I lay there in the dark listening and trying to figure out what it could be. I could feel my own heart beating hard and harder. Suddenly, my mother opened my bedroom door and asked me if I heard the pounding, too. I looked at her and managed to nod. By this time, I was sitting on the edge of the bed shaking with fear. The two of us looked wide-eyed at each other as we listened to the pounding until it gradually grew softer and then stopped.
Mom thought it could have been my brother banging on the door, as he sometimes forgot his key. So she went downstairs to check the front door. She even opened the door only to hear the wind blowing with no sign of my brother. Mom re-locked the door, then went to the back and side doors to check if they were secure, but all were locked tight.
The next morning, we talked about what we had heard. To Mom it sounded like someone was pounding on the front door. To me, it sounded like the pounding came from the side of the house.
What was even stranger was my mother had to step over our Springer spaniel, who was sleeping in the upstairs hall. If it had actually been my brother, or anyone else for that matter, our dog would have awakened immediately and barked.
A week later, my grandmother (my mother’s mom) passed away. Had we been warned of her impending death? One could only guess.
Months later, my mom was telling her brother about what happened. He also had a similar experience just before my grandma died, around the same time. Only he heard a loud pounding on his back door. What made him think it was something other than a prankster or one of his boys coming home late was that his boys were all home and sound asleep.

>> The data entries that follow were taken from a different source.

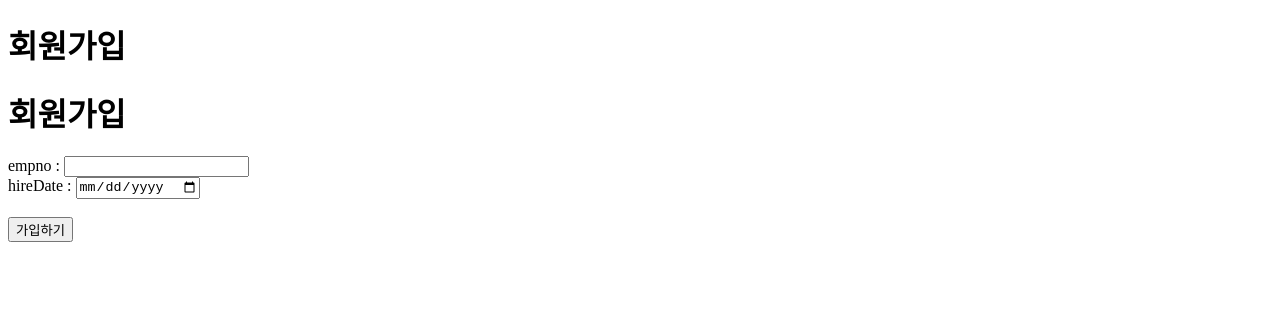
Repository: polikiki/Connor-s-team-projectt
Page: http://localhost/proj6_myBatis/emp0?cmd=join
An editor plug-in stored every save of this project. The page is shown before and after the next save, followed by the edit.
The browser window is 1280 px wide. The pictures show the whole page.
The page is served by Tomcat 9. Other server files are loaded and not shown.

Above is the page before, as saved 2024-09-20 01:18:43.

### workspace_java/proj6_myBatis/src/main/webapp/WEB-INF/views/empjoin.jsp
<%@ page language="java" contentType="text/html; charset=UTF-8"
    pageEncoding="UTF-8"%>
 <%@ taglib prefix="c" uri="http://java.sun.com/jsp/jstl/core" %>
<%@ taglib prefix="fmt" uri="http://java.sun.com/jsp/jstl/fmt" %>
<%@ taglib prefix="fn" uri="http://java.sun.com/jsp/jstl/functions" %>


<!DOCTYPE html>
<html>
<head>
<meta charset="UTF-8">
<title>Insert title here</title>
</head>
<body>
<%-- <c:if test="${cmd == "detail"}"> --%>
<!-- <h1>회원상세</h1> -->
<%-- </c:if> --%>

<c:choose>
	<c:when test='${cmd == "detail"}'>
		<h1>회원상세</h1>
	</c:when>
	<c:otherwise>
		<h1>회원가입</h1>
	</c:otherwise>
</c:choose>

<h1>회원가입</h1>

<form method="post" action="emp0">
	empno :
		<c:choose>
		<c:when test='${cmd == "detail"}'>
			${empDTP.empno}
		</c:when>
		<c:otherwise>
			<input type="text" name="ename"><br>
		</c:otherwise>
	</c:choose>

	hireDate : <input type="date" name="hireDate"><br>
	<br>
	<input type="submit" value="가입하기">
</form>
</body>
</html>

### workspace_java/proj6_myBatis/src/main/java/emp/crud/Emp0Servlet.java
package emp.crud;

import java.io.IOException;
import java.sql.Date;
import java.util.List;

import javax.servlet.ServletException;
import javax.servlet.annotation.WebServlet;
import javax.servlet.http.HttpServlet;
import javax.servlet.http.HttpServletRequest;
import javax.servlet.http.HttpServletResponse;

@WebServlet("/emp0")
public class Emp0Servlet extends HttpServlet {
	private static final long serialVersionUID = 1L;

	private boolean _DEBUG = true;

	protected void doGet(HttpServletRequest request, HttpServletResponse response) throws ServletException, IOException {

		String cmd = request.getParameter("cmd");
		EmpDAO empDAO = new EmpDAO();

		if(cmd == null) {

		List<EmpDTO> emplist = empDAO.selectEmp();

		request.setAttribute("emplist", emplist);

		request.getRequestDispatcher("/WEB-INF/views/emp.jsp").forward(request, response);
		}else if("join".equals(cmd)){

			request.getRequestDispatcher("/WEB-INF/views/empjoin.jsp").forward(request, response);
		}else if("edit".equals(cmd)) {

			// pk인 empno 확보
			String strEmpno = request.getParameter("empno");

			try {
				int empno = Integer.parseInt(strEmpno);

				// 특정 회원 정보 조회
				EmpDTO empDTO = empDAO.selectOneEmp(empno);
				// 정보를 request에 담아서
				request.setAttribute("empDTO", empDTO);
				request.setAttribute("cmd", "edit");
				// 상세 정보 페이지로 이동
				request.getRequestDispatcher("/WEB-INF/views/empjoin.jsp").forward(request, response);

			}catch (Exception e) {
				e.printStackTrace();
			}

		}

	}


	protected void doPost(HttpServletRequest request, HttpServletResponse response) throws ServletException, IOException {

		request.setCharacterEncoding("utf-8");
		response.setContentType("text/html; charset=utf-8;");

		String strEmpno = request.getParameter("empno");
		String ename = request.getParameter("ename");
		String strHireDate = request.getParameter("hireDate"); // 2024-09-19


		try {
			int empno = Integer.parseInt(strEmpno);

			EmpDTO empDTO = new EmpDTO();
			empDTO.setEmpno(empno);


			// delete 실행

			EmpDAO empDAO = new EmpDAO();
			int result = empDAO.DeleteEmp(empDTO);
			System.out.println("삭제 결과 :"+ result);

		}catch (Exception e) {
			if(_DEBUG) {
				e.printStackTrace();
			}
		}

		try {
			int empno = Integer.parseInt(strEmpno);
			Date hireDate = Date.valueOf(strHireDate);

			EmpDTO empDTO = new EmpDTO();
			empDTO.setEmpno(empno);
			empDTO.setEname(ename);
			empDTO.setHireDate(hireDate);

			// insert 실행

			EmpDAO empDAO = new EmpDAO();
			int result = empDAO.insertEmp(empDTO);
			System.out.println("회원 가입 결과 :"+ result);

		}catch (Exception e) {
			if(_DEBUG) {
				e.printStackTrace();
			}
		}
		response.sendRedirect("emp0");
	}


	protected void doDelete(HttpServletRequest request, HttpServletResponse response) throws ServletException, IOException {

	}

	protected void doPut(HttpServletRequest request, HttpServletResponse response) throws ServletException, IOException {



	}

}

### workspace_java/proj6_myBatis/src/main/java/emp/crud/EmpDAO.java
package emp.crud;

import java.io.Reader;
import java.util.List;
import java.util.Map;

import org.apache.ibatis.io.Resources;
import org.apache.ibatis.session.SqlSession;
import org.apache.ibatis.session.SqlSessionFactory;
import org.apache.ibatis.session.SqlSessionFactoryBuilder;

import emp.crud.EmpDTO;

public class EmpDAO {

	private  SqlSessionFactory sqlMapper = null;

    public  SqlSessionFactory getInstance() {
        if(sqlMapper == null) {
        	// DB 접속
        	// 자동 커밋 : sqlMapper.openSession()
        	// 수동 커밋 : sqlMapper.openSession(false)
            try {
                String res = "mybatis/SqlMapConfig.xml";
                Reader reader = Resources.getResourceAsReader(res);

                SqlSessionFactoryBuilder ssfb = new SqlSessionFactoryBuilder();
                sqlMapper = ssfb.build(reader);

                reader.close();
            }catch (Exception e) {
                e.printStackTrace();
            }
        }

        return sqlMapper;
    }

    public List<EmpDTO> selectEmp() {
    	List<EmpDTO> empList = null;

    	// SqlMapConfig.xml을 읽어옴
    	sqlMapper = getInstance();
    	if(sqlMapper != null) {

    		// DB 접속
        	SqlSession sqlSession = sqlMapper.openSession(true);

        	empList = sqlSession.selectList("mapper.emp.selectAllEmp");
        	System.out.println("empList.size :" + empList.size());
    	} else {
    		System.out.println("DB 접속 실패");
    	}

    	return empList;
    }



    public int insertEmp(EmpDTO empDTO) {
    	int result = -1;

    	// SqlMapConfig.xml을 읽어옴
    	sqlMapper = getInstance();
    	if(sqlMapper != null) {

    		// DB 접속
    		// 자동 커밋 : sqlMapper.openSession()
    		// 수동 커밋 : sqlMapper.openSession(false)
        	SqlSession sqlSession = sqlMapper.openSession(true);

        	try {
        		System.out.println(empDTO);
        		result = sqlSession.update("mapper.emp.param.insertEmp", empDTO);
        	}catch (Exception e) {
        		e.printStackTrace();
			}
    	} else {
    		System.out.println("DB 접속 실패");
    	}

    	return result;
    }

    public int DeleteEmp(EmpDTO empDTO) {
    	int result = -1;

    	// SqlMapConfig.xml을 읽어옴
    	sqlMapper = getInstance();
    	if(sqlMapper != null) {

    		// DB 접속
        	SqlSession sqlSession = sqlMapper.openSession(true);

        	try {
        		System.out.println(empDTO);
        		result = sqlSession.delete("mapper.emp.param.deleteEmp", empDTO);
        	}catch (Exception e) {
        		e.printStackTrace();
			}
    	} else {
    		System.out.println("DB 접속 실패");
    	}

    	return result;
    }

    public EmpDTO selectOneEmp(int empno) {
    	EmpDTO empDTO = null;

    	// SqlMapConfig.xml을 읽어옴
    	sqlMapper = getInstance();
    	if(sqlMapper != null) {

    		// DB 접속
        	SqlSession sqlSession = sqlMapper.openSession();

        	try {
        		empDTO = sqlSession.selectOne("mapper.emp.param.selectOneEmp");
        	}catch (Exception e) {
        		e.printStackTrace();
			}
    	} else {
    		System.out.println("DB 접속 실패");
    	}

    	return empDTO;
    }

}

After the next save:
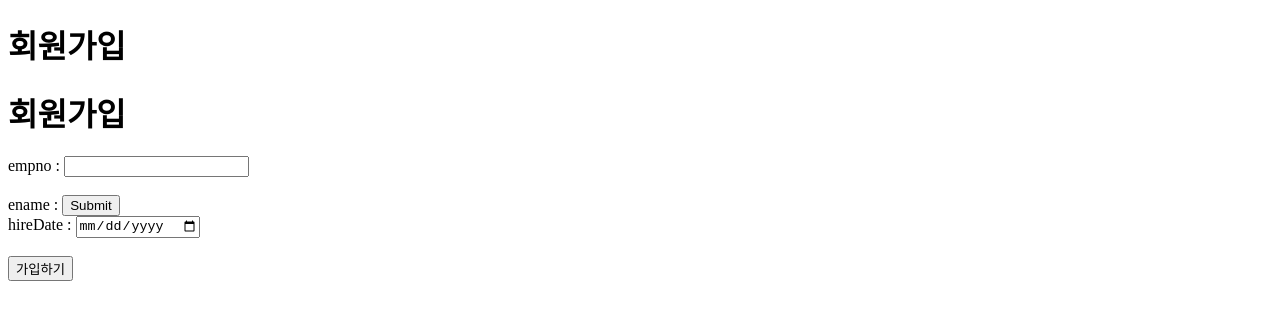
Saved 5 s later.
--- a/workspace_java/proj6_myBatis/src/main/webapp/WEB-INF/views/empjoin.jsp
+++ b/workspace_java/proj6_myBatis/src/main/webapp/WEB-INF/views/empjoin.jsp
@@ -37,7 +37,16 @@
 			<input type="text" name="ename"><br>
 		</c:otherwise>
 	</c:choose>
-
+	<br>
+	ename :
+		<c:choose>
+		<c:when test='${cmd == "detail"}'>
+			${empDTP.ename}
+		</c:when>
+		<c:otherwise>
+			<input type="submit" name="가입하기"><br>
+		</c:otherwise>
+</c:choose>
 	hireDate : <input type="date" name="hireDate"><br>
 	<br>
 	<input type="submit" value="가입하기">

He, too, had to step over his sleeping Irish setter that was sleeping at the bottom of the stairs as he went to check the back door.